Exercise instructions – Find all lines in the records that include the word "review", and copy them out.

Material to process –

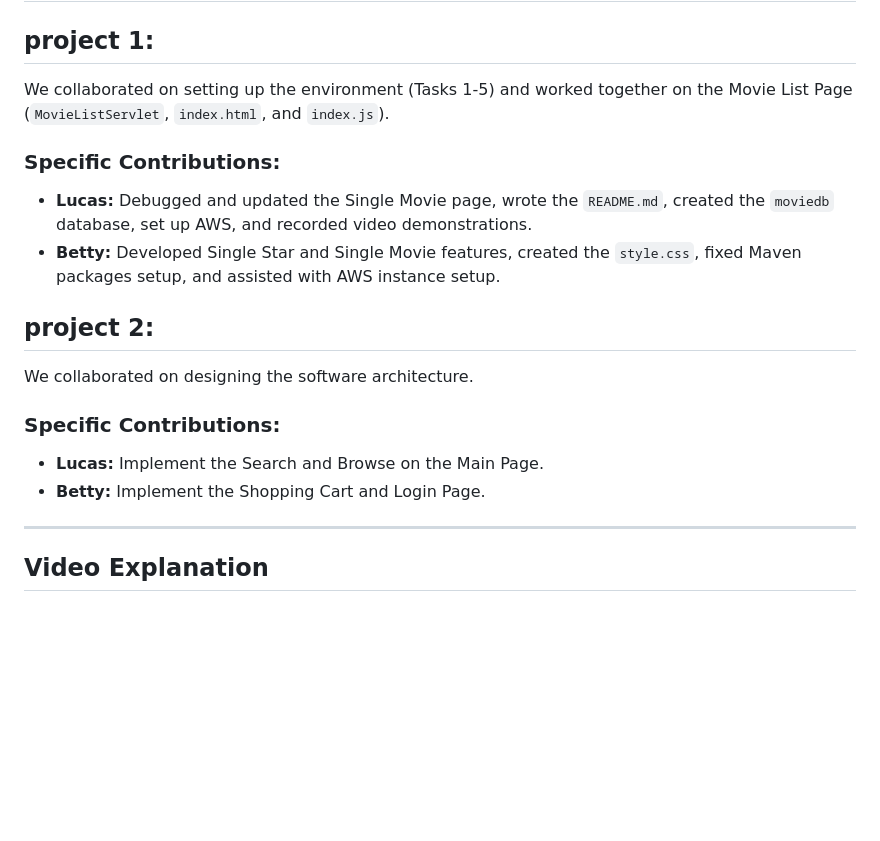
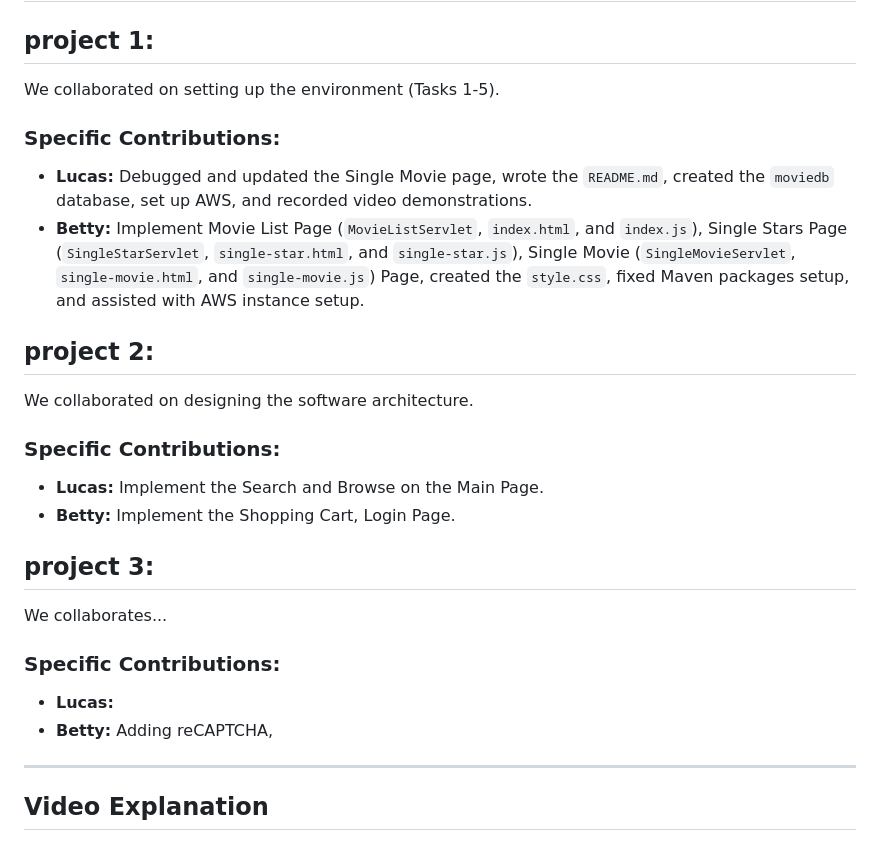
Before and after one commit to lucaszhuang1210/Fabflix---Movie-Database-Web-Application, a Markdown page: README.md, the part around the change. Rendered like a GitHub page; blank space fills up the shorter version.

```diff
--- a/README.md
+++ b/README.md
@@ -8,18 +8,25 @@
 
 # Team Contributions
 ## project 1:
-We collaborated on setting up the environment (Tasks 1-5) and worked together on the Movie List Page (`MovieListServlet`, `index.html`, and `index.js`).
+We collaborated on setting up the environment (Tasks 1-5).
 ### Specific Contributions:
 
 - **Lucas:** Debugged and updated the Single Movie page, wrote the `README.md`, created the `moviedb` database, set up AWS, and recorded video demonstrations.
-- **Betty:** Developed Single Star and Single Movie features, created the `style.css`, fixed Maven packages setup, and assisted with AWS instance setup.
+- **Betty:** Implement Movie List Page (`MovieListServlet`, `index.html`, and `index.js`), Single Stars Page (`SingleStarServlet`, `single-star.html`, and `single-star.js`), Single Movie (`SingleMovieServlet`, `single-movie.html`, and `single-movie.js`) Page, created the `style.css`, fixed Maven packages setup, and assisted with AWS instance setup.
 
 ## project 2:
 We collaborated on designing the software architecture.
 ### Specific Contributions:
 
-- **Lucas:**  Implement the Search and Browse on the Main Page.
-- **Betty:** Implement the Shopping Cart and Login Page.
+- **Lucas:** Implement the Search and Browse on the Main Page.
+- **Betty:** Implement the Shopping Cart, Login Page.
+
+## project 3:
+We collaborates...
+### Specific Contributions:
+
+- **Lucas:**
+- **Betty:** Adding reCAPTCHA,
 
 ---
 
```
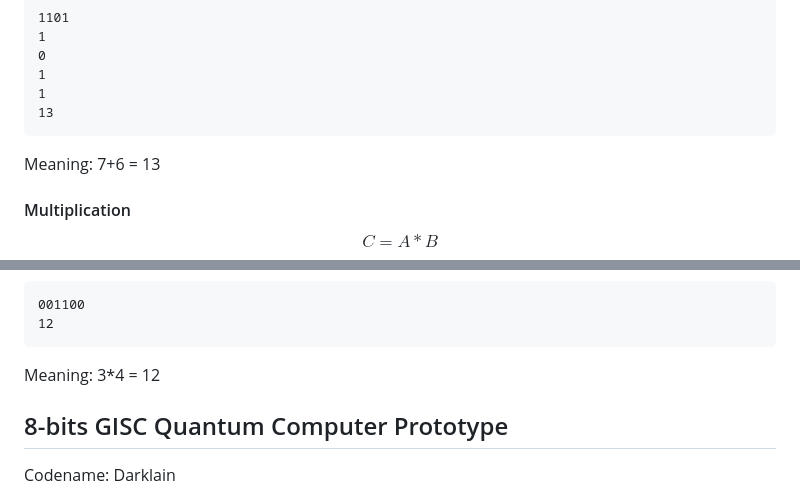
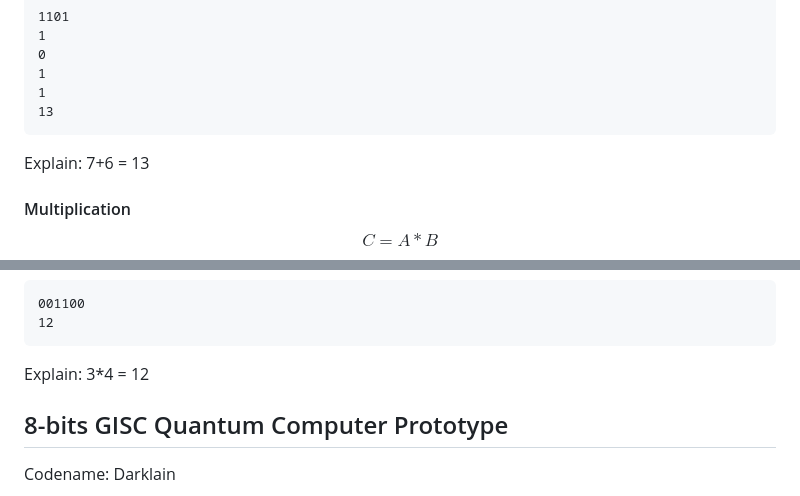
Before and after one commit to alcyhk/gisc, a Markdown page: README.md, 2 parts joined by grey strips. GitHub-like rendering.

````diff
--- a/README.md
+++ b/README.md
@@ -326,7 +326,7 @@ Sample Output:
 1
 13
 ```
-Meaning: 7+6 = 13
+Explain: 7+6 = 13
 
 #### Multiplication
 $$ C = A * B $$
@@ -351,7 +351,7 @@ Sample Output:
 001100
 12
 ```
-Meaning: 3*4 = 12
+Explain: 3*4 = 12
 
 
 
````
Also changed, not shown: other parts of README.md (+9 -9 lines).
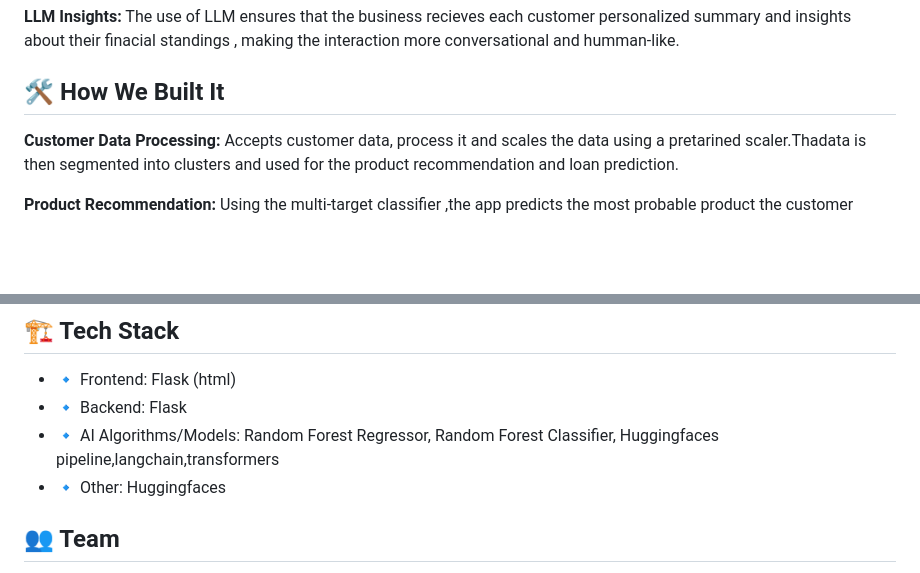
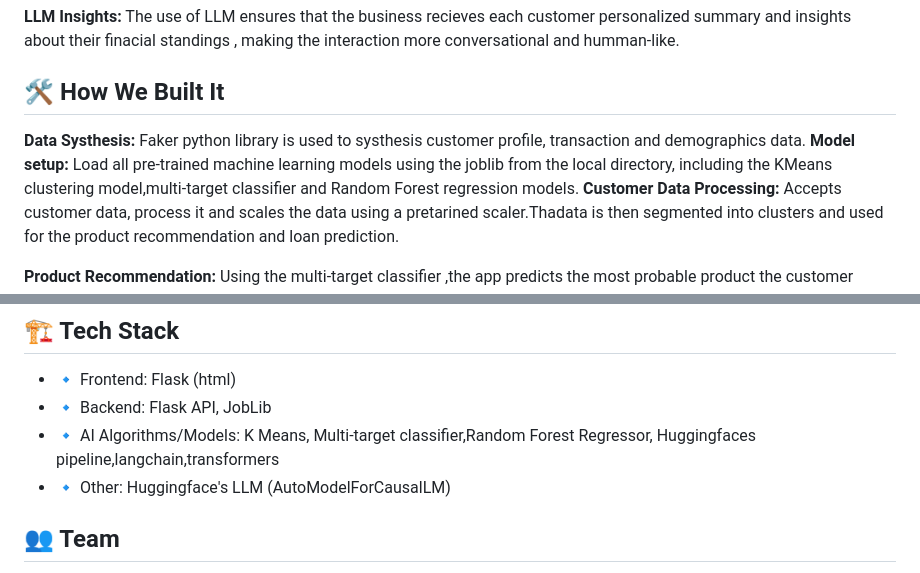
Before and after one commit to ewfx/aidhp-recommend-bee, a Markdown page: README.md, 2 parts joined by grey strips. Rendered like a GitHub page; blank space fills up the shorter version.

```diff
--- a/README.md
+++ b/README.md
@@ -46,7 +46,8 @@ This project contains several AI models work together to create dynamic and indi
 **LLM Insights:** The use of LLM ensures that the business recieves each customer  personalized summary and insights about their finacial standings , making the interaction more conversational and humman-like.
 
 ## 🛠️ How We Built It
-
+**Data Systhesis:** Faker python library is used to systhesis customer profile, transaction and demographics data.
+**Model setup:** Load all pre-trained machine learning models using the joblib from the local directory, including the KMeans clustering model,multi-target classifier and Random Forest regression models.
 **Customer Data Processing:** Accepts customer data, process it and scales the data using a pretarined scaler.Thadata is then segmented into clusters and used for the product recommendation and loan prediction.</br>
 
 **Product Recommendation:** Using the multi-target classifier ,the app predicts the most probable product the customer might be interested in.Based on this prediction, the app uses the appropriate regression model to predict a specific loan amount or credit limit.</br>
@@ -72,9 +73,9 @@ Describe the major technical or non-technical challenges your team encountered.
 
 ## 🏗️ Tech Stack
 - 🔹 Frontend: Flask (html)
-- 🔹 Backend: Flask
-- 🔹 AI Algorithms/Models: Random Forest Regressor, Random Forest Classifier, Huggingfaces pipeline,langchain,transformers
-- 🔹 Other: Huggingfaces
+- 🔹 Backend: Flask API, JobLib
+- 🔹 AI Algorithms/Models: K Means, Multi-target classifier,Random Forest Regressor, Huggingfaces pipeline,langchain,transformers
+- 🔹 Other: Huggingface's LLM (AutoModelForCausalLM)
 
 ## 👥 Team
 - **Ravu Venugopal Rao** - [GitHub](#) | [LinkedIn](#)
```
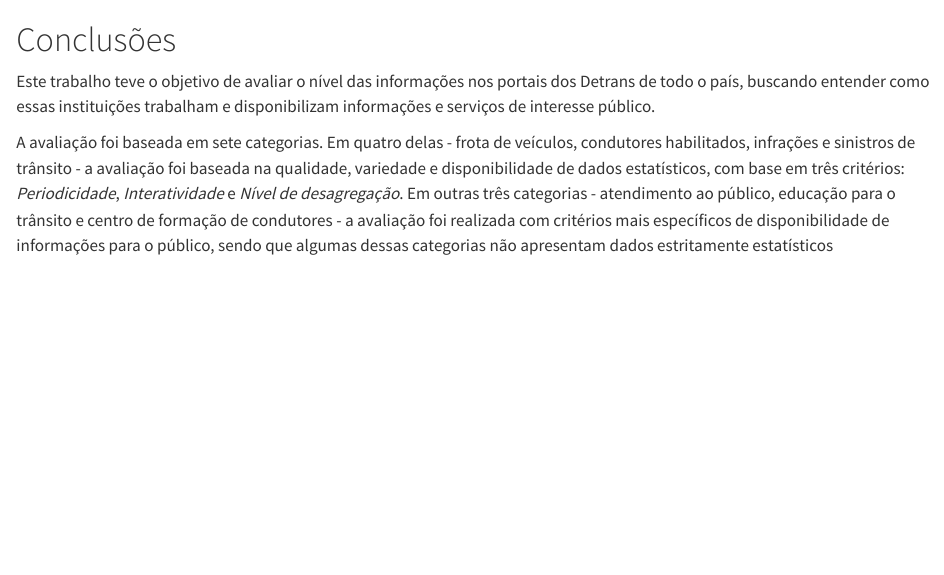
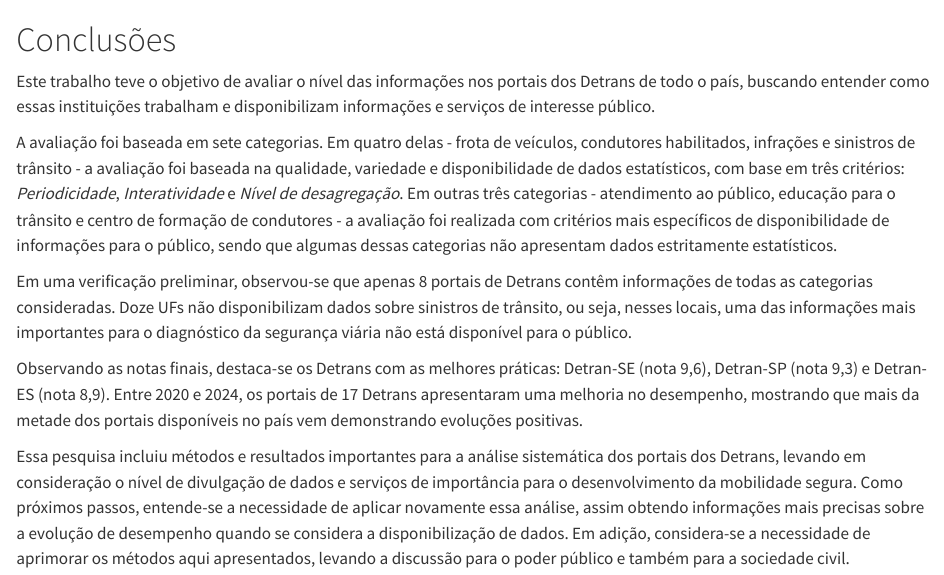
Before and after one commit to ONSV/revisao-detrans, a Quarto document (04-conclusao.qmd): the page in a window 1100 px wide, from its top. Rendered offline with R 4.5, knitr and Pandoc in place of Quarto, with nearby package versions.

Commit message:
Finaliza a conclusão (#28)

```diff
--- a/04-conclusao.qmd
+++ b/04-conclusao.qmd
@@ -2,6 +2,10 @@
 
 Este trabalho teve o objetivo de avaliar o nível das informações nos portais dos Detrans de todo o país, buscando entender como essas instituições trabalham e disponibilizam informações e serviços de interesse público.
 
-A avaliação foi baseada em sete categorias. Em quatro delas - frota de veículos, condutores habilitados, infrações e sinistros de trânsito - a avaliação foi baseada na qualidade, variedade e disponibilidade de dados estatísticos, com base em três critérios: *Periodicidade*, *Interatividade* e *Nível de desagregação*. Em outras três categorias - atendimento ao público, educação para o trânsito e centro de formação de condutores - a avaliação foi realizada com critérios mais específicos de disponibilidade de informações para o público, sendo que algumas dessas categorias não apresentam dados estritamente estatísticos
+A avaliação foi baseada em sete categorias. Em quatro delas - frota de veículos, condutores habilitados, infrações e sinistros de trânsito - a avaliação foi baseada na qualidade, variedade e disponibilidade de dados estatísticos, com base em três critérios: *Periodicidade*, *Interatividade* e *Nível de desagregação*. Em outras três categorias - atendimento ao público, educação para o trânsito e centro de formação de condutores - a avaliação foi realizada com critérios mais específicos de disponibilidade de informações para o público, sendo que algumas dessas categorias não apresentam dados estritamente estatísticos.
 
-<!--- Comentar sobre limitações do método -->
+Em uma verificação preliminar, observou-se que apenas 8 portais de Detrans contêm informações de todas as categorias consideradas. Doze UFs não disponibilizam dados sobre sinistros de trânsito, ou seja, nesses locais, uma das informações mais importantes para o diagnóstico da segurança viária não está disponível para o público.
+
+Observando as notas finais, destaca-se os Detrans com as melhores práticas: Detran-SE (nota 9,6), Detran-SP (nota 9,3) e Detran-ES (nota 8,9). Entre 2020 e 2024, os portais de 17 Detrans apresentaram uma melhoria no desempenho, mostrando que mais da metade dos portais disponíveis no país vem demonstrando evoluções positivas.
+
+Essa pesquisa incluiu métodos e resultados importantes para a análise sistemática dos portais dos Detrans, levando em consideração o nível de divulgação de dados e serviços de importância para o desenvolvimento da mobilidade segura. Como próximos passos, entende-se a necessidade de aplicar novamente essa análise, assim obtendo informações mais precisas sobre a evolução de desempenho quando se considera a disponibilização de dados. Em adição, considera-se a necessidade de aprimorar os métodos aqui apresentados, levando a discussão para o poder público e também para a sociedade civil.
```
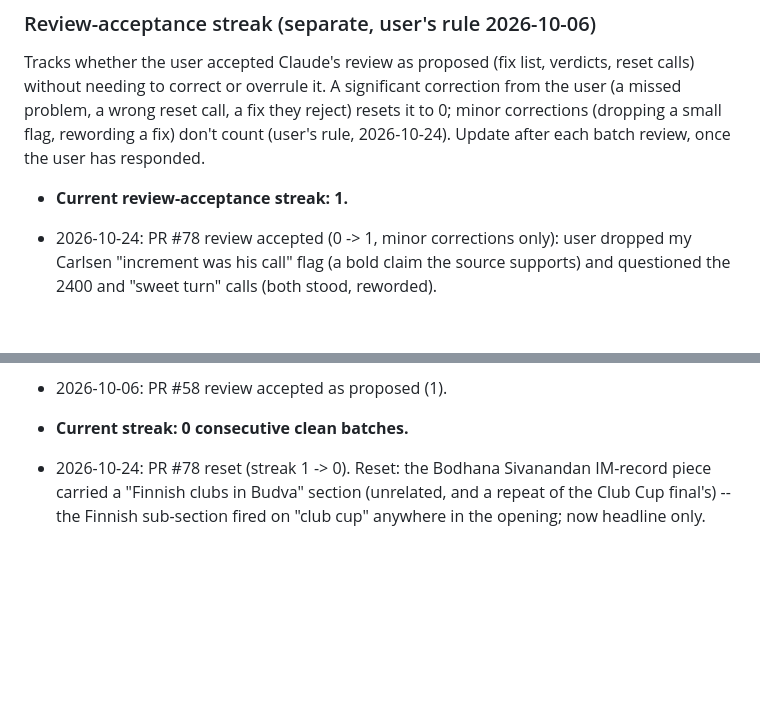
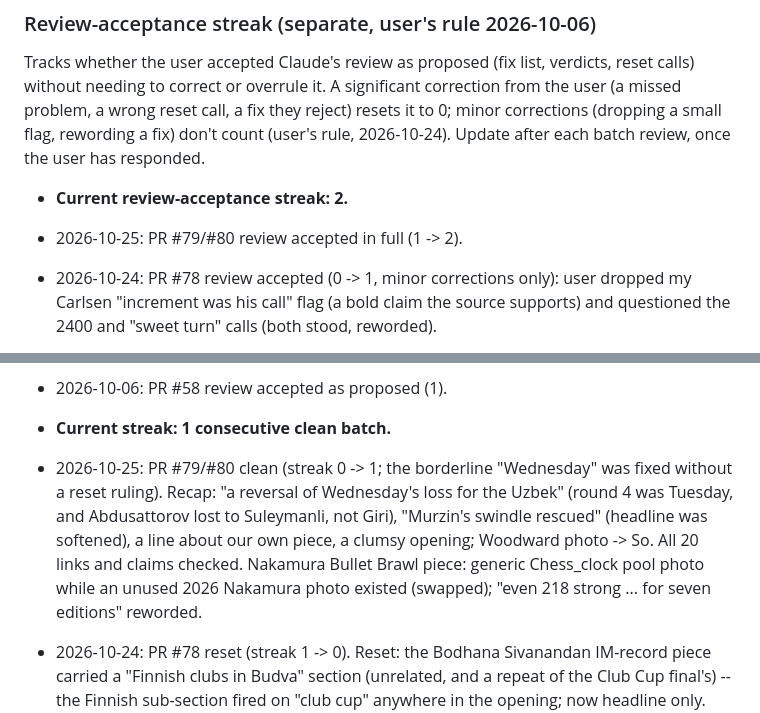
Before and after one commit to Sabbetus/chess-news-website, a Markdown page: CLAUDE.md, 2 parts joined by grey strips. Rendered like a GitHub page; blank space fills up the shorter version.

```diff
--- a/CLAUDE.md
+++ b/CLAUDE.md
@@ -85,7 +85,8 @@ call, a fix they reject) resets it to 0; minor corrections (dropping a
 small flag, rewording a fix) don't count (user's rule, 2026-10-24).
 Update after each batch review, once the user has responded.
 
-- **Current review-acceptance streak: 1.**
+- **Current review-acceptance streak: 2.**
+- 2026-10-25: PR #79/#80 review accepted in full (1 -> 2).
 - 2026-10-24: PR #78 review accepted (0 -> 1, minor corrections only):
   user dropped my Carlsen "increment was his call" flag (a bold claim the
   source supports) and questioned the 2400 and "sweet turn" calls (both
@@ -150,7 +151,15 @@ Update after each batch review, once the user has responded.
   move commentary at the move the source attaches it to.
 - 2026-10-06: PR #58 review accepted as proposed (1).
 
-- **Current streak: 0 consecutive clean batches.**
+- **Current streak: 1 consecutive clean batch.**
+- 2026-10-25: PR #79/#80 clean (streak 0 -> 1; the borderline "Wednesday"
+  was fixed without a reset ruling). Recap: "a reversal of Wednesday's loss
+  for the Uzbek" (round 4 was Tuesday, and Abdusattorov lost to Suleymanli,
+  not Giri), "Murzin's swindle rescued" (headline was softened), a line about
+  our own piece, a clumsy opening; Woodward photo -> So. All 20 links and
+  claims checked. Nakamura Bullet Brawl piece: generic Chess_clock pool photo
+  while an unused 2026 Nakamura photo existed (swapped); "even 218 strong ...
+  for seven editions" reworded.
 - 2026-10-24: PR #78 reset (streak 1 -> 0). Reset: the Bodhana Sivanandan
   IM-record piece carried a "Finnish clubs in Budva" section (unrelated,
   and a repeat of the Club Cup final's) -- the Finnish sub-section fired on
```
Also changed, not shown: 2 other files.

Result –
 Update after each batch review, once the user has responded.
-- **Current review-acceptance streak: 1.**
+- **Current review-acceptance streak: 2.**
+- 2026-10-25: PR #79/#80 review accepted in full (1 -> 2).
 - 2026-10-24: PR #78 review accepted (0 -> 1, minor corrections only):
@@ -150,7 +151,15 @@ Update after each batch review, once the user has responded.
 - 2026-10-06: PR #58 review accepted as proposed (1).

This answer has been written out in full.